Nikolas plays his stand-up bass and Harm channels Chuck Berry in the straight-ahead rocker, Ain’t My Business – a prelude to the album’s longest track and centrepiece, the bluesy I Want You. Harm once again demonstrates just what a guy can do with an electric guitar when he’s got a rock solid, dependable rhythm section behind him as, in a slight role-reversal, he screams and roars whilst his guitar does the singing. At just short of 6 minutes, I Want is one of the album’s longer tracks, and the minutes just flip by.
Country rock is next, and Loneliness doesn’t disappoint. It’s a bouncy, enjoyable song and Harm’s Nashville-flavoured guitar solo catches the mood perfectly. It’s clear that the guys had been giving Creedence a listen when they came up with Garden Facing West, another of the album’s real highlights. The template is definitely more Keep on Chooglin’ than Travelin’ Band, and it’s a template to which, I have to say, the band does full justice, and Harm’s choice of a bright, slightly fuzzed guitar sound works wonderfully.
Most of the preceding songs may have taken their inspiration from southern states like Texas, Alabama and Louisiana, but for the relentless, riffy Let Me In, we head west to California. The band sound remarkably similar to The Doors on this one and, once again, their homage is paid with true credit.
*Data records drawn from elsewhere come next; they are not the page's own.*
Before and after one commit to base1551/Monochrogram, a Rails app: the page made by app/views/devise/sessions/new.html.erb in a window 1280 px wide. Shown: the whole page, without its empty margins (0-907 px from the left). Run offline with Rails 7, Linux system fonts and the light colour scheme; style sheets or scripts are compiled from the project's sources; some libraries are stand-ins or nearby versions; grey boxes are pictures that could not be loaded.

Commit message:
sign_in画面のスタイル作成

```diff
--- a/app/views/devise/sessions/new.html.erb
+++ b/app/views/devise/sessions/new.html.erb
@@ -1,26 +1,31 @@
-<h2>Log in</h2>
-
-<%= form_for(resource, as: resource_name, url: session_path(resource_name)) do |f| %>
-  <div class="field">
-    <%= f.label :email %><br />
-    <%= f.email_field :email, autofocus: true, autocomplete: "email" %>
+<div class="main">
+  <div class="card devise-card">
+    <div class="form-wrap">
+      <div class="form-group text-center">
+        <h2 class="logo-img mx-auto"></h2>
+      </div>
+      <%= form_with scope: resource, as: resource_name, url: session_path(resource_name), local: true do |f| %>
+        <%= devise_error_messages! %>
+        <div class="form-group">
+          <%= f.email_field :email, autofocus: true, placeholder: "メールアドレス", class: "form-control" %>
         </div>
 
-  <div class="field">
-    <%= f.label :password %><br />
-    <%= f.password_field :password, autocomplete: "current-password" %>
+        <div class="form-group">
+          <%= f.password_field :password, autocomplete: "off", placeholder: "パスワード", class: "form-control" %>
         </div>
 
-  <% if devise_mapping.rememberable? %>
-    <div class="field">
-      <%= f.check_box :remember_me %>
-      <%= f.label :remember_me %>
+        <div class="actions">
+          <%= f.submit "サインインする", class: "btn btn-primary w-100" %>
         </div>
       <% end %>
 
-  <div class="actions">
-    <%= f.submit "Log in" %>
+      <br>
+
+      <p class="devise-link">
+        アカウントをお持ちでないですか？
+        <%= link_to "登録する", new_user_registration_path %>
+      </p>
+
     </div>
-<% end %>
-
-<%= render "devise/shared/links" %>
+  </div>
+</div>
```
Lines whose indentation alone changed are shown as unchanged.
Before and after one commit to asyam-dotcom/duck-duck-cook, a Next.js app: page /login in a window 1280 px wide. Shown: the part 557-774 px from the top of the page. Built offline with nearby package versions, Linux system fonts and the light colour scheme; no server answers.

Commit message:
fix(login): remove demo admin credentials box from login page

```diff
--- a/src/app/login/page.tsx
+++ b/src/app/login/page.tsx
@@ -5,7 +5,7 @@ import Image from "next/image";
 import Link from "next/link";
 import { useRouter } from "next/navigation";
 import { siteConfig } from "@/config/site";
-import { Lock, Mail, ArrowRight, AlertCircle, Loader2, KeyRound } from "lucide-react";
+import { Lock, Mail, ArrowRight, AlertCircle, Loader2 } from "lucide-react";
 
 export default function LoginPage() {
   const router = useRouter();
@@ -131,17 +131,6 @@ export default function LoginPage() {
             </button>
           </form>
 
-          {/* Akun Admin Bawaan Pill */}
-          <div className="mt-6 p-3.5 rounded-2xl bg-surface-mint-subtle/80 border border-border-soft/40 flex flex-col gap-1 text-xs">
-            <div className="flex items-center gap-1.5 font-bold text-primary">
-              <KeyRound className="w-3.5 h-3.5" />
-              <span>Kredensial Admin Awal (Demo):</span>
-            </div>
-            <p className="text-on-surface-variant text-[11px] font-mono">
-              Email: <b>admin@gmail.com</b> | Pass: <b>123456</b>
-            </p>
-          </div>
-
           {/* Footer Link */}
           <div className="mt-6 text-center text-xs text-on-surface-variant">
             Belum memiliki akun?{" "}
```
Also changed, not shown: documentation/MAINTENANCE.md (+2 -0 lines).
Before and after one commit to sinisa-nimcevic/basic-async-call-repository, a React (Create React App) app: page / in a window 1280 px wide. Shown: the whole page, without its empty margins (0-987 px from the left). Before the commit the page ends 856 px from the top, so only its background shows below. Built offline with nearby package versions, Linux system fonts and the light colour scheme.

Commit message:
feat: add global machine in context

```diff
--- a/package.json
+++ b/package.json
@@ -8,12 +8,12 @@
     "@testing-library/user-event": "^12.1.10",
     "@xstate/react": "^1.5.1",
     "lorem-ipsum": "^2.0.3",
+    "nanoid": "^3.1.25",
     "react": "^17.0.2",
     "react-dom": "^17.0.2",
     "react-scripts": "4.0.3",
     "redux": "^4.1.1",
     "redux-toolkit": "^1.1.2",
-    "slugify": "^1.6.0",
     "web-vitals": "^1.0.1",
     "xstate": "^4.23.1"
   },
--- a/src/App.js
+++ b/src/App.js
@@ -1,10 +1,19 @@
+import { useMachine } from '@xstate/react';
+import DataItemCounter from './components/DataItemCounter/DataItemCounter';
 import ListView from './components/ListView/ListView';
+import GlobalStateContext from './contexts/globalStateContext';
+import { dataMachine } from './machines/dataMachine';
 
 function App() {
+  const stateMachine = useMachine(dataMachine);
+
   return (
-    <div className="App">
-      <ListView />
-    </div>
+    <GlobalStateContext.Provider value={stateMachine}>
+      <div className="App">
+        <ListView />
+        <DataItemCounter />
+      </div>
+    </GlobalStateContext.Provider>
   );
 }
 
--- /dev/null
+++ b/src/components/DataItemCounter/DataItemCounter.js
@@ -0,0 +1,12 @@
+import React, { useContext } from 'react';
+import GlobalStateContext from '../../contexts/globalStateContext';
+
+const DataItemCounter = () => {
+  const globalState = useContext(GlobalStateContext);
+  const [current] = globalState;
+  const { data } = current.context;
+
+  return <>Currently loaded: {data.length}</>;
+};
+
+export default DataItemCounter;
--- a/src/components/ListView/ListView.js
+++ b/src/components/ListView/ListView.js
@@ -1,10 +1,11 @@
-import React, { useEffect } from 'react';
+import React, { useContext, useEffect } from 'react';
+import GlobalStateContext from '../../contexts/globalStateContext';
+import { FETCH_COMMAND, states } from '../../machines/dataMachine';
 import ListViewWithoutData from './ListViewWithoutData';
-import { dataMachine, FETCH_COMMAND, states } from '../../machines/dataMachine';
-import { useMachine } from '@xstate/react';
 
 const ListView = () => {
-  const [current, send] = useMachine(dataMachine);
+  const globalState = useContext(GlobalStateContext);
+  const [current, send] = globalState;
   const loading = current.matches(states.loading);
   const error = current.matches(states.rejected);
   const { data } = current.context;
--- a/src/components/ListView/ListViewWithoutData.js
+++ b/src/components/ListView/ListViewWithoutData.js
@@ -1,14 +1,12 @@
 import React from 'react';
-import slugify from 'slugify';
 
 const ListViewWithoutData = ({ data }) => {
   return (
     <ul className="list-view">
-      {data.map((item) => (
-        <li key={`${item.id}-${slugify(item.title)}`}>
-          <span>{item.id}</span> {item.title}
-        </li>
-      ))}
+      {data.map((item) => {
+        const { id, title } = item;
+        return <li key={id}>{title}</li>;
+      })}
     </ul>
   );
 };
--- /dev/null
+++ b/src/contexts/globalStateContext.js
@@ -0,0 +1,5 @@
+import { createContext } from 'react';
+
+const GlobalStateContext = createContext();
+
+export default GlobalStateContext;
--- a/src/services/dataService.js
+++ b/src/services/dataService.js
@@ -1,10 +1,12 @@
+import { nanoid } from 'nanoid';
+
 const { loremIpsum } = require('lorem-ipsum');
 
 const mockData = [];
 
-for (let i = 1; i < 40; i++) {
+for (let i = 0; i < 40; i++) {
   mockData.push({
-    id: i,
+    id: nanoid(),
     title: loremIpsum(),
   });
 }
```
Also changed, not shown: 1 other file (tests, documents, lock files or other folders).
The band seems to having real fun on Whiskey, a slow, lazy country blues number on which Harm plays his acoustic guitar before peppering the tune with soaring howls from his electric, and the song’s refrain – “Take me away, whiskey, take me away” – is a sentiment that I’m sure we’ve all expressed at one time or another. And all of that brings us to 3am Again, the album’s slow-burner of a closer. Harm plays a slow, tasteful guitar lick and Jochem once again pushes his kit to the limit as the intensity builds, the guitars get louder and the album is driven to its satisfying, down-home, conclusion. It all wraps up a thoroughly enjoyable album. La Ratte is a name to look out for, and if Astray is any indication whatsoever, their live shows are likely to be very special indeed.
Listen to Trouble, a track from the album, here: